Thin (5-mm) coronal high-field (1.5-T) MR images of four human brain specimens and 14 normal volunteers were correlated with myelin-stained microtomic sections of the specimen cerebella. The primary white-matter tracts innervating several hemispheric (posterior quadrangular, superior, and inferior semilunar, gracile, biventer, tonsil) and vermain (declive, folium, tuber) lobules are oriented perpendicularly to the coronal plane of section and are shown well on proton-density-weighted (long TR/short TE) and T2-weighted (long TR/long TE) spin-echo images, which provide excellent contrast between gray and white matter. Several of the surface sulci and fissures of the cerebellar hemispheres (including the superior posterior, horizontal, secondary, and posterolateral fissures) also course perpendicular to the coronal plane and are depicted well on T1-weighted (short TR/short TE) and T2-weighted images, which maximize contrast between CSF and parenchyma. The opportunity for side-to-side comparison of the hemispheres is a distinct advantage of the coronal view. Nevertheless, more obliquely oriented surfaces (preculminate, primary, inferior posterior, inferior anterior, and intrabiventral fissures) and deep hemispheric structures (primary white-matter tracts to central, anterior quadrangular, and floccular lobules) may be obscured by volume-averaging in the coronal plane; moreover, much of the finer anatomy of the vermis is depicted poorly. The constant surface and deep anatomy of the cerebellum revealed on coronal images in normal volunteers encourages detailed mapping. MR imaging in the coronal plane should be especially useful in identifying, localizing, and quantifying normal and abnormal morphologic differences between the cerebellar hemispheres.

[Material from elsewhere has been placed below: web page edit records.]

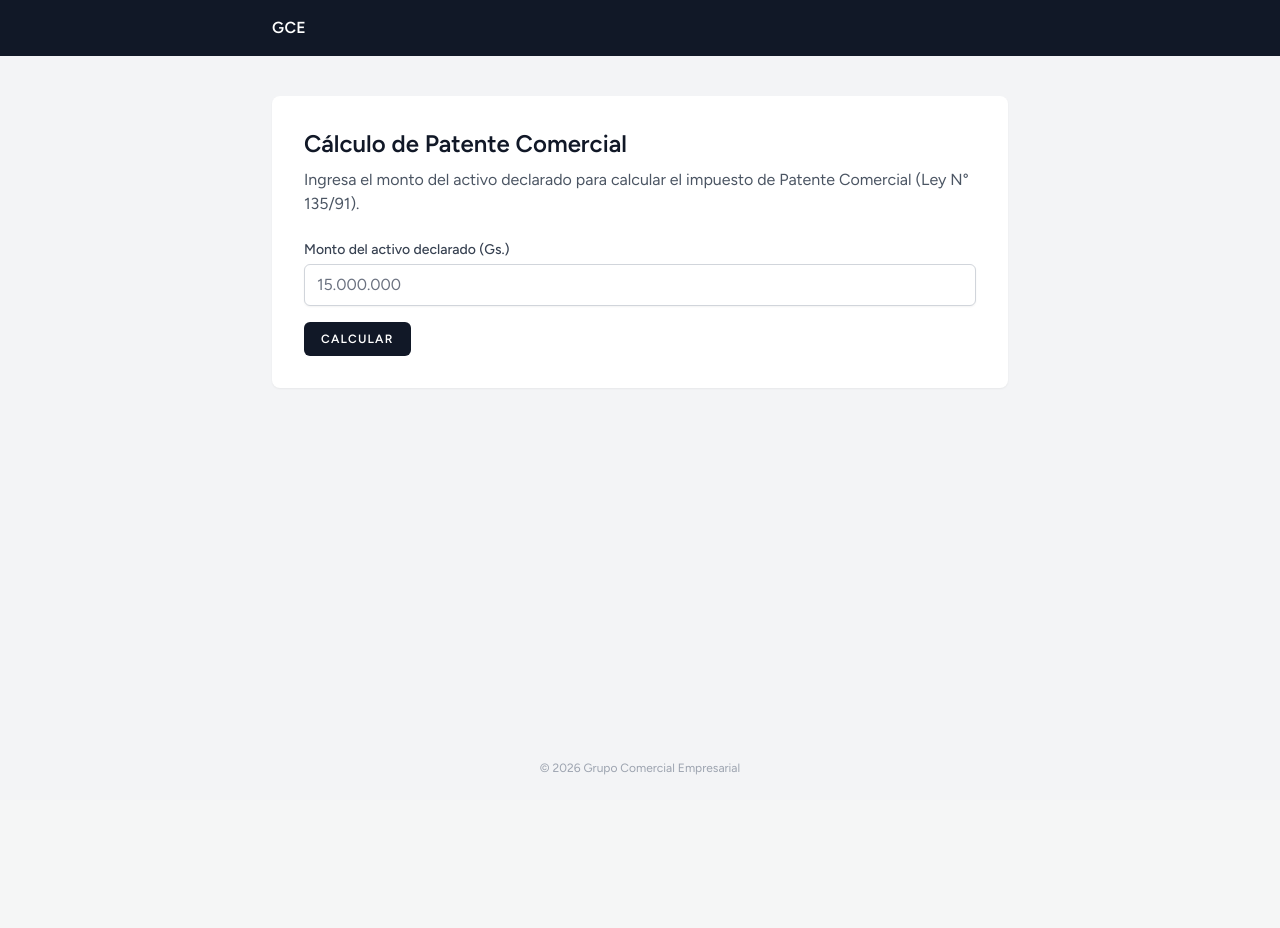
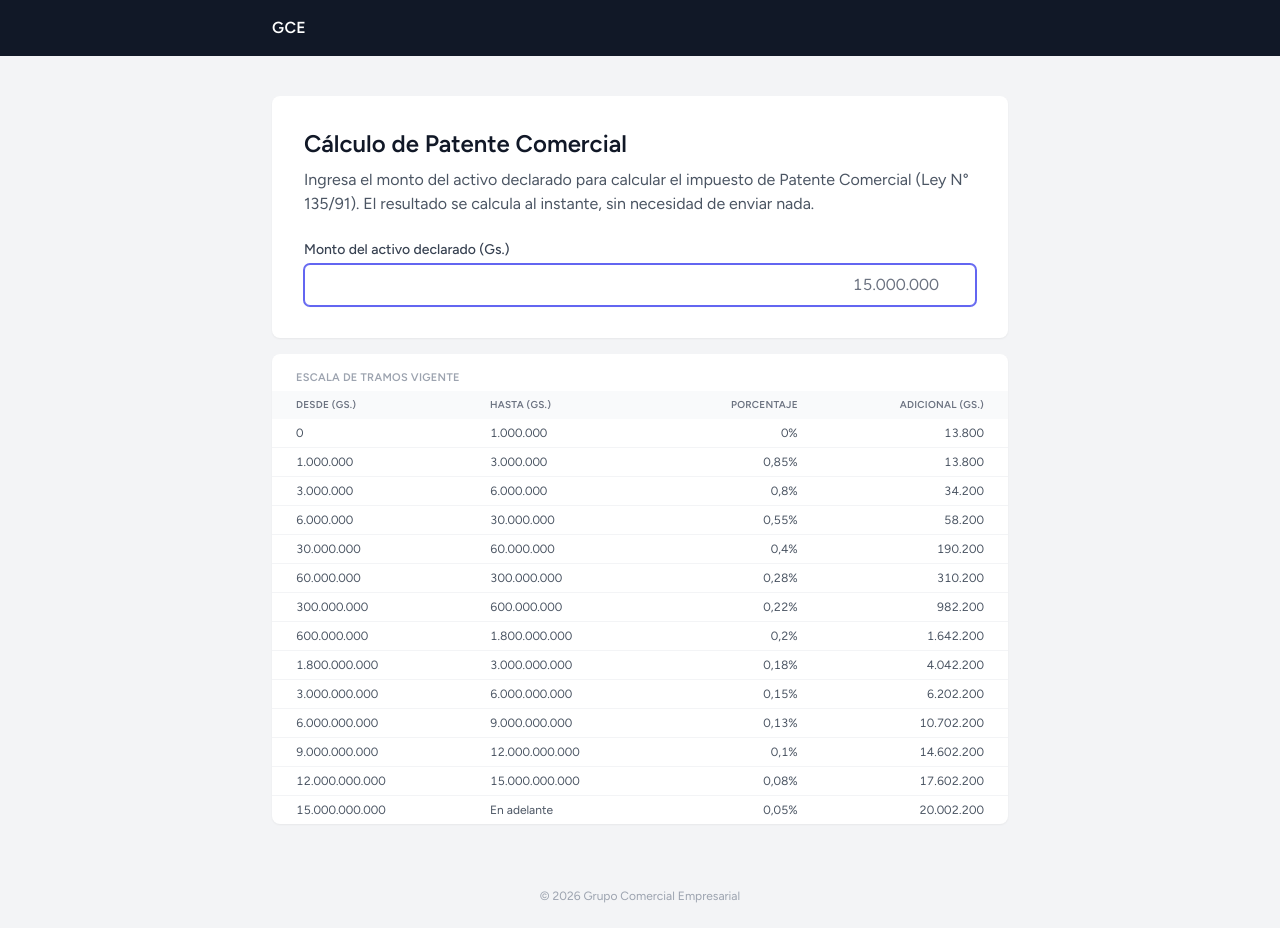
Before and after one commit to 2972462/gce-web, a Laravel app: page /consultas/patente in a window 1280 px wide. Before the commit the page ends 775 px from the top, so only its background shows below. Run offline with Laravel 12, Linux system fonts and the light colour scheme; data comes from the database, SQL or seed files in the repository; style sheets or scripts are compiled from the project's sources.

Commit message:
Sacar el boton de Patente: calculo 100% en el navegador, sin POST
Con el calculo en vivo via Alpine (ya sin captcha), el boton
"Calcular impuesto" solo recargaba la pagina para mostrar lo mismo
que ya se veia en pantalla. Se saca el formulario/POST y la ruta
publico.patente.calcular por completo, tanto en la tarjeta embebida
de la home como en /consultas/patente, que ahora replica exactamente
el patron de erp.gce.com.py/consultas/patente-calculo (tabla de
tramos cargada una vez, todo el calculo reactivo client-side).

Se extrae patenteCalculadora() a resources/js/app.js para que ambas
paginas lo compartan, y se agrega @vite(app.js) al layout publico
(antes no cargaba Alpine.js en absoluto).

Co-Authored-By: Claude Sonnet 5 <noreply@anthropic.com>
Claude-Session: https://claude.ai/code/session_01WiDkJvo89Xe5qfLXvs8kGd

```diff
--- a/app/Http/Controllers/Public/PatenteController.php
+++ b/app/Http/Controllers/Public/PatenteController.php
@@ -4,37 +4,23 @@ namespace App\Http\Controllers\Public;
 
 use App\Http\Controllers\Controller;
 use App\Models\PatenteComercialTramo;
-use Illuminate\Http\RedirectResponse;
-use Illuminate\Http\Request;
 use Illuminate\View\View;
 
 class PatenteController extends Controller
 {
     public function index(): View
     {
-        return view('public.patente.index');
-    }
+        $tramos = PatenteComercialTramo::orderBy('orden')->get();
 
-    public function calcular(Request $request): RedirectResponse
-    {
-        $datos = $request->validate([
-            'monto' => ['required', 'numeric', 'min:0'],
+        // Enteros/float planos (no el modelo completo) para que el JSON
+        // embebido no arrastre el problema de precision del "999999999999999".
+        $tramosParaJs = $tramos->map(fn (PatenteComercialTramo $t) => [
+            'desde' => (int) $t->monto_desde,
+            'hasta' => (int) $t->monto_hasta,
+            'porcentaje' => (float) $t->porcentaje,
+            'adicional' => (int) $t->adicional,
         ]);
 
-        $resultado = PatenteComercialTramo::calcular((float) $datos['monto']);
-
-        return back()->withInput()->with([
-            'resultado' => [
-                'impuesto' => $resultado['impuesto'],
-                'semestre1' => $resultado['semestre1'],
-                'semestre2' => $resultado['semestre2'],
-                'tramo' => [
-                    'monto_desde' => (float) $resultado['tramo']->monto_desde,
-                    'monto_hasta' => (float) $resultado['tramo']->monto_hasta,
-                    'porcentaje' => (float) $resultado['tramo']->porcentaje,
-                    'adicional' => (float) $resultado['tramo']->adicional,
-                ],
-            ],
-        ]);
+        return view('public.patente.index', compact('tramos', 'tramosParaJs'));
     }
 }
--- a/resources/js/app.js
+++ b/resources/js/app.js
@@ -4,4 +4,47 @@ import Alpine from 'alpinejs';
 
 window.Alpine = Alpine;
 
+/**
+ * Calculadora de Patente Comercial: igual que la de erp.gce.com.py
+ * (/consultas/patente-calculo), todo se recalcula en el navegador con
+ * la tabla de tramos ya cargada, sin ida y vuelta al servidor.
+ */
+window.patenteCalculadora = function (tramos) {
+    return {
+        tramos,
+        monto: '',
+
+        get montoNumerico() {
+            return this.monto === '' ? null : Number(this.monto);
+        },
+
+        get montoFormateado() {
+            return this.monto === '' ? '' : this.formatearGs(this.monto);
+        },
+
+        get resultado() {
+            if (this.montoNumerico === null || !this.tramos.length) return null;
+
+            const monto = this.montoNumerico;
+            const tramo = this.tramos.find((t) => monto >= t.desde && monto < t.hasta) || this.tramos[this.tramos.length - 1];
+            const excedente = Math.max(0, monto - tramo.desde);
+            const impuesto = Math.round(tramo.adicional + (excedente * tramo.porcentaje) / 100);
+            const semestre1 = Math.floor(impuesto / 2);
+            const semestre2 = impuesto - semestre1;
+
+            return { monto, tramo, excedente, impuesto, semestre1, semestre2 };
+        },
+
+        actualizarMonto(event) {
+            this.monto = event.target.value.replace(/\D/g, '');
+            event.target.value = this.montoFormateado;
+        },
+
+        formatearGs(valor) {
+            if (valor === null || valor === undefined || valor === '') return '';
+            return new Intl.NumberFormat('es-PY', { maximumFractionDigits: 0 }).format(valor);
+        },
+    };
+};
+
 Alpine.start();
--- a/resources/views/components/layouts/public.blade.php
+++ b/resources/views/components/layouts/public.blade.php
@@ -28,6 +28,7 @@
             &copy; {{ now()->year }} Grupo Comercial Empresarial
         </footer>
 
+        @vite(['resources/js/app.js'])
         @stack('scripts')
     </body>
 </html>
--- a/resources/views/public/patente/index.blade.php
+++ b/resources/views/public/patente/index.blade.php
@@ -1,51 +1,99 @@
 <x-layouts.public :titulo="'Cálculo de Patente Comercial'">
+    <div x-data="patenteCalculadora({{ Js::from($tramosParaJs) }})" class="space-y-4">
         <div class="bg-white shadow-sm rounded-lg p-6 sm:p-8">
             <h1 class="text-2xl font-semibold text-gray-900">Cálculo de Patente Comercial</h1>
-        <p class="mt-2 text-gray-600">Ingresa el monto del activo declarado para calcular el impuesto de Patente Comercial (Ley N° 135/91).</p>
+            <p class="mt-2 text-gray-600">Ingresa el monto del activo declarado para calcular el impuesto de Patente Comercial (Ley N° 135/91). El resultado se calcula al instante, sin necesidad de enviar nada.</p>
 
-        <form method="POST" action="{{ route('publico.patente.calcular') }}" class="mt-6 space-y-4">
-            @csrf
-
-            <div>
+            <div class="mt-6">
                 <label for="monto" class="block text-sm font-medium text-gray-700">Monto del activo declarado (Gs.)</label>
-                <input id="monto" name="monto" type="text" inputmode="numeric" value="{{ old('monto') }}"
-                       placeholder="15.000.000"
-                       class="mt-1 block w-full rounded-md border-gray-300 shadow-sm focus:border-indigo-500 focus:ring-indigo-500">
-                @error('monto')
-                    <p class="mt-1 text-sm text-red-600">{{ $message }}</p>
-                @enderror
+                <div class="relative mt-1">
+                    <input id="monto" type="text" inputmode="numeric" :value="montoFormateado" @input="actualizarMonto($event)"
+                           placeholder="15.000.000" autofocus
+                           class="block w-full text-right tabular-nums pr-9 rounded-md border-gray-300 shadow-sm focus:border-indigo-500 focus:ring-indigo-500">
+                    <button type="button" x-show="monto !== ''" x-cloak @click="monto = ''" title="Limpiar"
+                            class="absolute right-2.5 top-1/2 -translate-y-1/2 text-gray-400 hover:text-gray-600">
+                        <svg class="w-4 h-4" viewBox="0 0 24 24" fill="none" stroke="currentColor" stroke-width="2.4" stroke-linecap="round"><path d="M18 6 6 18M6 6l12 12"/></svg>
+                    </button>
+                </div>
+            </div>
         </div>
 
-            <button type="submit" class="inline-flex items-center px-4 py-2 bg-gray-900 border border-transparent rounded-md font-semibold text-xs text-white uppercase tracking-widest hover:bg-gray-700">
-                Calcular
-            </button>
-        </form>
-
-        @if ($resultado = session('resultado'))
-            <div class="mt-8 border-t border-gray-200 pt-6">
-                <dl class="grid grid-cols-1 sm:grid-cols-2 gap-x-4 gap-y-3 text-sm">
-                    <div class="sm:col-span-2">
-                        <dt class="text-gray-500">Impuesto total</dt>
-                        <dd class="text-2xl font-semibold text-gray-900">Gs. {{ number_format($resultado['impuesto'], 0, ',', '.') }}</dd>
+        <div class="bg-white shadow-sm rounded-lg p-6 sm:p-8" x-show="resultado" x-cloak>
+            <dl class="grid grid-cols-1 sm:grid-cols-3 gap-4 mb-4">
+                <div>
+                    <dt class="text-[11px] font-bold uppercase tracking-wide text-gray-400 mb-1">Total anual</dt>
+                    <dd class="text-2xl font-extrabold text-gray-800" x-text="'Gs. ' + formatearGs(resultado?.impuesto)"></dd>
+                </div>
+                <div class="border-t sm:border-t-0 sm:border-l border-gray-100 pt-3 sm:pt-0 sm:pl-4">
+                    <dt class="text-[11px] font-bold uppercase tracking-wide text-gray-400 mb-1">1er semestre</dt>
+                    <dd class="text-lg font-bold text-gray-700" x-text="'Gs. ' + formatearGs(resultado?.semestre1)"></dd>
                 </div>
                 <div>
-                        <dt class="text-gray-500">1ra cuota (semestral)</dt>
-                        <dd class="font-medium text-gray-900">Gs. {{ number_format($resultado['semestre1'], 0, ',', '.') }}</dd>
+                    <dt class="text-[11px] font-bold uppercase tracking-wide text-gray-400 mb-1">2do semestre</dt>
+                    <dd class="text-lg font-bold text-gray-700" x-text="'Gs. ' + formatearGs(resultado?.semestre2)"></dd>
+                </div>
+            </dl>
+
+            <div class="bg-gray-50 rounded-lg p-3 text-xs text-gray-600 grid grid-cols-2 sm:grid-cols-4 gap-x-4 gap-y-1.5">
+                <div>
+                    <div class="text-gray-400">Tramo</div>
+                    <div class="font-semibold" x-text="'Gs. ' + formatearGs(resultado?.tramo?.desde) + ' a Gs. ' + formatearGs(resultado?.tramo?.hasta)"></div>
                 </div>
                 <div>
-                        <dt class="text-gray-500">2da cuota (semestral)</dt>
-                        <dd class="font-medium text-gray-900">Gs. {{ number_format($resultado['semestre2'], 0, ',', '.') }}</dd>
+                    <div class="text-gray-400">Excedente</div>
+                    <div class="font-semibold" x-text="'Gs. ' + formatearGs(resultado?.excedente)"></div>
                 </div>
-                    <div class="sm:col-span-2">
-                        <dt class="text-gray-500">Tramo aplicado</dt>
-                        <dd class="font-medium text-gray-900">
-                            Gs. {{ number_format($resultado['tramo']['monto_desde'], 0, ',', '.') }} a
-                            Gs. {{ number_format($resultado['tramo']['monto_hasta'], 0, ',', '.') }}
-                            ({{ number_format($resultado['tramo']['porcentaje'], 2, ',', '.') }}% + Gs. {{ number_format($resultado['tramo']['adicional'], 0, ',', '.') }})
-                        </dd>
+                <div>
+                    <div class="text-gray-400">Porcentaje</div>
+                    <div class="font-semibold" x-text="resultado?.tramo?.porcentaje + '%'"></div>
                 </div>
-                </dl>
+                <div>
+                    <div class="text-gray-400">Adicional fijo</div>
+                    <div class="font-semibold" x-text="'Gs. ' + formatearGs(resultado?.tramo?.adicional)"></div>
                 </div>
+            </div>
+            <p class="mt-2 text-xs font-mono text-gray-500">
+                Imp. Pat. (<span x-text="formatearGs(resultado?.monto)"></span>
+                − <span x-text="formatearGs(resultado?.tramo?.desde)"></span>)
+                × <span x-text="resultado?.tramo?.porcentaje"></span>%
+                ** Adicional de Gs.: <span x-text="formatearGs(resultado?.tramo?.adicional)"></span>
+                = <span class="font-bold text-gray-700" x-text="formatearGs(resultado?.impuesto)"></span>
+            </p>
+        </div>
+
+        <div class="bg-white shadow-sm rounded-lg overflow-hidden">
+            <p class="text-[11px] font-bold uppercase tracking-wide text-gray-400 px-6 pt-4 pb-1">Escala de tramos vigente</p>
+            <table class="min-w-full text-xs">
+                <thead class="bg-gray-50 text-gray-500 uppercase tracking-wide text-[10px]">
+                    <tr>
+                        <th class="px-6 py-1.5 text-left">Desde (Gs.)</th>
+                        <th class="px-6 py-1.5 text-left">Hasta (Gs.)</th>
+                        <th class="px-6 py-1.5 text-right">Porcentaje</th>
+                        <th class="px-6 py-1.5 text-right">Adicional (Gs.)</th>
+                    </tr>
+                </thead>
+                <tbody class="divide-y divide-gray-100">
+                    @foreach ($tramos as $tramo)
+                        @php
+                            $condicion = $loop->last
+                                ? "montoNumerico !== null && montoNumerico >= {$tramo->monto_desde}"
+                                : "montoNumerico !== null && montoNumerico >= {$tramo->monto_desde} && montoNumerico < {$tramo->monto_hasta}";
+                        @endphp
+                        <tr :class="{{ $condicion }} ? 'bg-indigo-50 font-bold text-indigo-700' : 'text-gray-600'">
+                            <td class="px-6 py-1.5 tabular-nums">{{ number_format($tramo->monto_desde, 0, ',', '.') }}</td>
+                            <td class="px-6 py-1.5 tabular-nums">
+                                @if ($loop->last)
+                                    En adelante
+                                @else
+                                    {{ number_format($tramo->monto_hasta, 0, ',', '.') }}
                                 @endif
+                            </td>
+                            <td class="px-6 py-1.5 text-right tabular-nums">{{ rtrim(rtrim(number_format($tramo->porcentaje, 2, ',', '.'), '0'), ',') }}%</td>
+                            <td class="px-6 py-1.5 text-right tabular-nums">{{ number_format($tramo->adicional, 0, ',', '.') }}</td>
+                        </tr>
+                    @endforeach
+                </tbody>
+            </table>
+        </div>
     </div>
 </x-layouts.public>
--- a/routes/public.php
+++ b/routes/public.php
@@ -9,5 +9,4 @@ Route::prefix('consultas')->name('publico.')->group(function () {
     Route::post('ruc', [RucController::class, 'buscar'])->name('ruc.buscar')->middleware('throttle:10,1');
 
     Route::get('patente', [PatenteController::class, 'index'])->name('patente.index');
-    Route::post('patente', [PatenteController::class, 'calcular'])->name('patente.calcular')->middleware('throttle:10,1');
 });
```
Also changed, not shown: resources/views/welcome.blade.php (+1 -51 lines), tests/Feature/Public/PatenteConsultaTest.php (+4 -36 lines). Lines whose indentation alone changed are shown as unchanged.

|Original language||English (US)|
|Number of pages||10|
|Journal||American Journal of Neuroradiology|
|State||Published - 1990|
ASJC Scopus subject areas
- Radiology Nuclear Medicine and imaging
- Clinical Neurology